Organizers of Super Bowl LVIII caused a stir on social media with its decision to add a song known as the Black national anthem to its lineup on Sunday. “Lift Every Voice and Sing” was performed by Andra Day as part of the NFL’s pregame festivities in addition to the national anthem performed by Reba McEntire and “America the Beautiful” sung by Post Malone.

Some social media users, however, did not see the need for “Lift Every Voice and Sing,” which is widely regarded as the Black national anthem. Among the voices of criticisms are lawmakers like Rep. Matt Gaetz (R-FL), who said he won’t be watching the NFL games.

“They’re desecrating America’s National Anthem by playing something called the ‘Black National Anthem,’” he wrote to X.

Sharing his own take on the issue, Rep. Mike Loychik (R-OH) shared a message of unity, tweeting, “There’s no such thing as a black national anthem. We are all AMERICANS, united by our great and beautiful Star Spangled Banner. The Super Bowl is supposed to bring us together. It’s a disgrace that the NFL decided to push the politics of racial division again.”

Conservative pundit CJ Pearson also weighed in to point out that America only has one national anthem. “Before tonight’s Super Bowl, as a young black man and proud American, let me make myself clear: There is only ONE national anthem. As there is only ONE United States of America. And it’s for EVERYONE – white, black, yellow, and even maroon. The Left’s agenda of division isn’t just needless; it’s exhausting,” he wrote.

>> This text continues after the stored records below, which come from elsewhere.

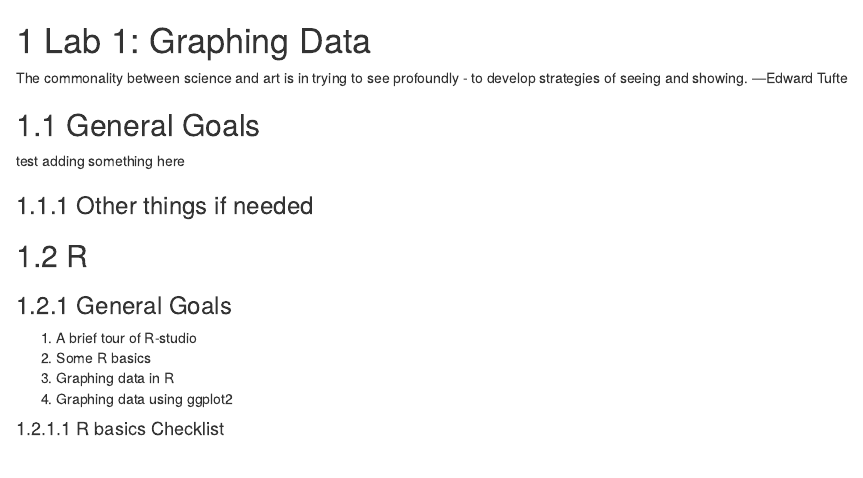
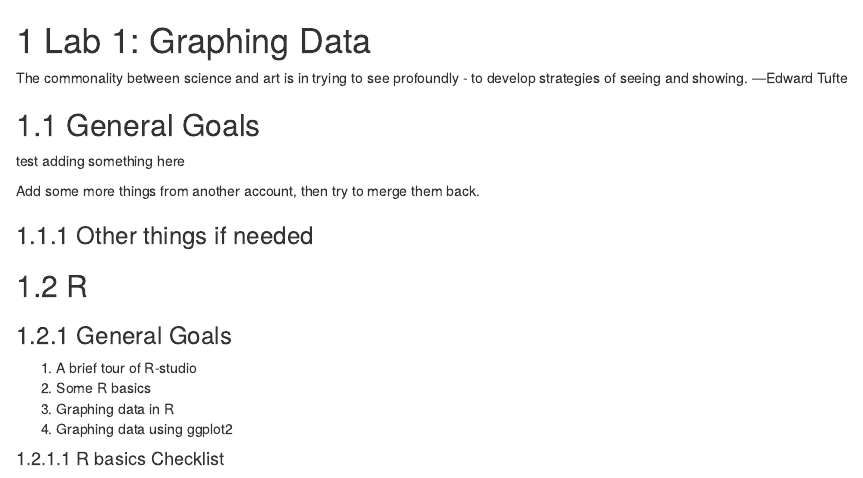
Before and after one commit to CrumpLab/statisticsLab, an R Markdown document (01-Graphing.Rmd): the page in a window 1100 px wide, from its top. Rendered offline with R 4.5, knitr and Pandoc, with nearby package versions; drawn as R Markdown's standard HTML page in place of the format the file asks for; code that draws random numbers runs with fixed seeds of ours.

Commit message:
test bctestmat add

```diff
--- a/01-Graphing.Rmd
+++ b/01-Graphing.Rmd
@@ -7,6 +7,8 @@ The commonality between science and art is in trying to see profoundly - to deve
 
 ## General Goals
 test adding something here
+
+Add some more things from another account, then try to merge them back.
 
 ### Other things if needed
 
```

On the other hand, some Democrats decided that those who decided not to stand during the rendition of the song are not good people. Rep. Steve Cohen (D-TN) pointed out on X that only a few people stood up while the song went on.

“Very very few stood for ‘Lift Every Voice and Sing.’ The Negro National Anthem. Not a pretty picture of Super Bowl crowd,” he tweeted.

When a commenter pointed out that he should stand for only one national anthem, he replied, “I stand for both. And in Memphis, most do.”

The lawmaker did not bulge even when another user noted that the true American national anthem by Francis Scott Key “doesn’t see color” and that the idea of a separate national anthem is divisive.

Instead, he insisted that there is a problem with the original American national anthem. “Well, I honor our national anthem and respect it as representing our country and in our pride in it. However if you look at the history and some of the verbiage, it does relate to slavery and not in a questioning manner.”